Plot[Evaluate @ With[{k = x}, Mean[k*m1 + (1. - k)*m2]], {x, 0., 1.}]

Plot[With[{k = x}, Mean[k*m1 + (1. - k)*m2]], {x, 0., 1.}, Evaluated -> True]


1. In each case above the global symbol x is not localized, as a result of the pre-evaluation. If it is possible to vary k directly, e.g. Plot[... {k, 0, 1}] you should probably do it.
2. Because of the pre-evaluation you will find that the various lines are now styled in different colors. See this question and answers for an explanation. If you want uniform color lines add the option PlotStyle -> ColorData[1][1] to Plot.
@belisarius I don't know... I like the fact that AbsoluteTiming is measuring real time rather than cycles, and catching (nearly) all sources of slowdowns. There are also ramifications for parallel operations. –  Mr.Wizard May 4 '12 at 0:25

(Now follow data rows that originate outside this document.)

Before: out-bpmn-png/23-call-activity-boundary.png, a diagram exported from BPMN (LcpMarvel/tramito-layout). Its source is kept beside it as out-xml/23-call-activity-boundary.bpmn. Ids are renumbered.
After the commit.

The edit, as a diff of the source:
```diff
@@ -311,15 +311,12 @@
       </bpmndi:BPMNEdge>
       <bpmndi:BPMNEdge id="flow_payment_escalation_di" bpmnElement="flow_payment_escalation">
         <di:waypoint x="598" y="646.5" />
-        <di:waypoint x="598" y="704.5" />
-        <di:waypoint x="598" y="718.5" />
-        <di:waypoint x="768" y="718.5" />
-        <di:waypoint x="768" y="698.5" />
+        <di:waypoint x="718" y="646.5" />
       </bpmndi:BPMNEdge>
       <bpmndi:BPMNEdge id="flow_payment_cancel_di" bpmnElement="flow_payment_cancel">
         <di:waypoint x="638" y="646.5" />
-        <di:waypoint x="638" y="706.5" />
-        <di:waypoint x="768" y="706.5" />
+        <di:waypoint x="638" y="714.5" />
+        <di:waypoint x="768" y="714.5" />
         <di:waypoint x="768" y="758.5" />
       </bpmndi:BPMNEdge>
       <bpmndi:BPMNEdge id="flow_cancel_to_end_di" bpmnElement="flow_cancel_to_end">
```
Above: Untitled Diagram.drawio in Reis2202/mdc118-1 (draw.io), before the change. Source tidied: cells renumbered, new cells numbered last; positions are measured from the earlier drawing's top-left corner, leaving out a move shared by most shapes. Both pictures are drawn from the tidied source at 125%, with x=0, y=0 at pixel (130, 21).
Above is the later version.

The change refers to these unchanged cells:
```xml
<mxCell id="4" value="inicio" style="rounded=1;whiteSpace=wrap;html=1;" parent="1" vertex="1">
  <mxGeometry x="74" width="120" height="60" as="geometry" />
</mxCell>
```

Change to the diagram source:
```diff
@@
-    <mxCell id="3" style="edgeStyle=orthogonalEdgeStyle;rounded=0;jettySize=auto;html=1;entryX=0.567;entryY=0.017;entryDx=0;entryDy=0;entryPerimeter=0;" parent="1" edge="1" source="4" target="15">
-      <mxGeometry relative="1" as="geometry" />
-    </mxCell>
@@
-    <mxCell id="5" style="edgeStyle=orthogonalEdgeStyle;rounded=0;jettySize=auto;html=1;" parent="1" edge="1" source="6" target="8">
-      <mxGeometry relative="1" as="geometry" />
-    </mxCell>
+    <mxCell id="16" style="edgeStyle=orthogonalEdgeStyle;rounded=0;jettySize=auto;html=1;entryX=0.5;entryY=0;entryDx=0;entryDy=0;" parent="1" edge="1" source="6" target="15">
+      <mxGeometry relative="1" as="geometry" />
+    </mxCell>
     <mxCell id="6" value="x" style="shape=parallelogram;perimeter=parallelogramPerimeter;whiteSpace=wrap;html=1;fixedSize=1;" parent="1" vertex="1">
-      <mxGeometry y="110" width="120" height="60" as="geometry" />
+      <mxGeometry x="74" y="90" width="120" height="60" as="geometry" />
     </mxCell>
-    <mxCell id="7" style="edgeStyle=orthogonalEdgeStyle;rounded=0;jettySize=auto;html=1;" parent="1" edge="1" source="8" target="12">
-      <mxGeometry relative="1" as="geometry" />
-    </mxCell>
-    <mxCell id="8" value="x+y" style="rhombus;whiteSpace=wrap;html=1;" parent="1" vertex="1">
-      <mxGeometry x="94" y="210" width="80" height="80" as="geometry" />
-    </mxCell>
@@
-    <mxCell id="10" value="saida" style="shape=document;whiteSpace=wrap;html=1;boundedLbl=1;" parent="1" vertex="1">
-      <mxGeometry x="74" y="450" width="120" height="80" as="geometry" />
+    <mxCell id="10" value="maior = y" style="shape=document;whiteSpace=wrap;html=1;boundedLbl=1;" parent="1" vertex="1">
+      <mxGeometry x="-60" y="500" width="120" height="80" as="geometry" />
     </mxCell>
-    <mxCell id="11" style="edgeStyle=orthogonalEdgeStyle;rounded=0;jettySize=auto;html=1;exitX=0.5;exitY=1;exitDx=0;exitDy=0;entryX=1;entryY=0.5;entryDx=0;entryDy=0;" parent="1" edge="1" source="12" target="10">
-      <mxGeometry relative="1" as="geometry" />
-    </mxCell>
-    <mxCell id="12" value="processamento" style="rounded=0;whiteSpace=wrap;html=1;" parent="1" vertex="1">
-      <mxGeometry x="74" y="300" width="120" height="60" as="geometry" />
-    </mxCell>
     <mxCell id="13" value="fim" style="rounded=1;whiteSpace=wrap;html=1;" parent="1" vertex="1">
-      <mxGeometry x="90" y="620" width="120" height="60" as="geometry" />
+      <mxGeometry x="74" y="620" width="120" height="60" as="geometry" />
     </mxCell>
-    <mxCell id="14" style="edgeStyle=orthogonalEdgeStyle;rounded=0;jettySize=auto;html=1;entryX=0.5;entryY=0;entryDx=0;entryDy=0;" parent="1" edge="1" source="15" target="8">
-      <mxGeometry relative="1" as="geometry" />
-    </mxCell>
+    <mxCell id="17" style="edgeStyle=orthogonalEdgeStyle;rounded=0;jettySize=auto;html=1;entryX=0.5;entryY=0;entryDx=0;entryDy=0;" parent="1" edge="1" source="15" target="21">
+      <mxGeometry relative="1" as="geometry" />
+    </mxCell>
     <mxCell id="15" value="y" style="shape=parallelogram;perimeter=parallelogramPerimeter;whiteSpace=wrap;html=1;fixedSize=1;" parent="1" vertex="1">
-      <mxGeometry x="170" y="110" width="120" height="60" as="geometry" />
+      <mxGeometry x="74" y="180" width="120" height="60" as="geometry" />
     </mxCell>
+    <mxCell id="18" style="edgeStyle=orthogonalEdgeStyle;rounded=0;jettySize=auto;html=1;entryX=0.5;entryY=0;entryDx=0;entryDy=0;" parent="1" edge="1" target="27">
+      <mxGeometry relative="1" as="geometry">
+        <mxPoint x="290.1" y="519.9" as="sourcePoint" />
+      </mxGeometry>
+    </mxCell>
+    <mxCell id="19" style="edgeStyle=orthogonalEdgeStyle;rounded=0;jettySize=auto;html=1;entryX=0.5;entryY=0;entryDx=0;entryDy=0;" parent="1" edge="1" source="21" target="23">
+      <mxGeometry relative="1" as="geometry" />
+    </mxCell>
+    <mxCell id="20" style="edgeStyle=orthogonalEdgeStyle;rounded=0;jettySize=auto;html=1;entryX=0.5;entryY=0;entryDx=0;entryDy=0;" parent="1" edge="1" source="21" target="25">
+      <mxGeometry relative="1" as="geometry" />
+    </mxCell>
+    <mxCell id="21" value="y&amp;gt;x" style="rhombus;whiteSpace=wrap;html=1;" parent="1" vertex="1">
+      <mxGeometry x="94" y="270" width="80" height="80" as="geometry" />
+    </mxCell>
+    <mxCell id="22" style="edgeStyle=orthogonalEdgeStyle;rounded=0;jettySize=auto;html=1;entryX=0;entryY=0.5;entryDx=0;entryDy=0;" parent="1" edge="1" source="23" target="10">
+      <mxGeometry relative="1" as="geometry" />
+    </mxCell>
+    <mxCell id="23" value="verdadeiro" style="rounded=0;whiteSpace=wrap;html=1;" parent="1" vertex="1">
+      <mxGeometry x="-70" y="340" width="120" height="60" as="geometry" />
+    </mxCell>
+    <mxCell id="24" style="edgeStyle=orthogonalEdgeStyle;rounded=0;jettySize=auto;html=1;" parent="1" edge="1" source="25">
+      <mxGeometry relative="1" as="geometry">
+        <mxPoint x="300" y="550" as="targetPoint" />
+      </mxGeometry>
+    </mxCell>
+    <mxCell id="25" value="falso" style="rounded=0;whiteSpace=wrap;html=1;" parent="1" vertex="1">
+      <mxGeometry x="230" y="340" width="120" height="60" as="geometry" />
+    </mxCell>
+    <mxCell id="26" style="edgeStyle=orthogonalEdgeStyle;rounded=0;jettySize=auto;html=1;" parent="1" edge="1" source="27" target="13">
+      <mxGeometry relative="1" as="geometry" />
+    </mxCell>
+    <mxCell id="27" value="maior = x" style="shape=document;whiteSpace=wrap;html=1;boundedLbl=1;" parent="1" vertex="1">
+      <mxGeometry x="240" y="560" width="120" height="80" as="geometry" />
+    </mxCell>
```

@belisarius I think I'm still not understanding you. My point is that if someone slaps a Timing on a ParallelMap operation it's not going to give a useful result. AbsoluteTiming seems like a reasonable starting point for timing. Contrary to appearances I don't have a strong opinion about this, it's just that I don't understand your objection. –  Mr.Wizard May 4 '12 at 0:58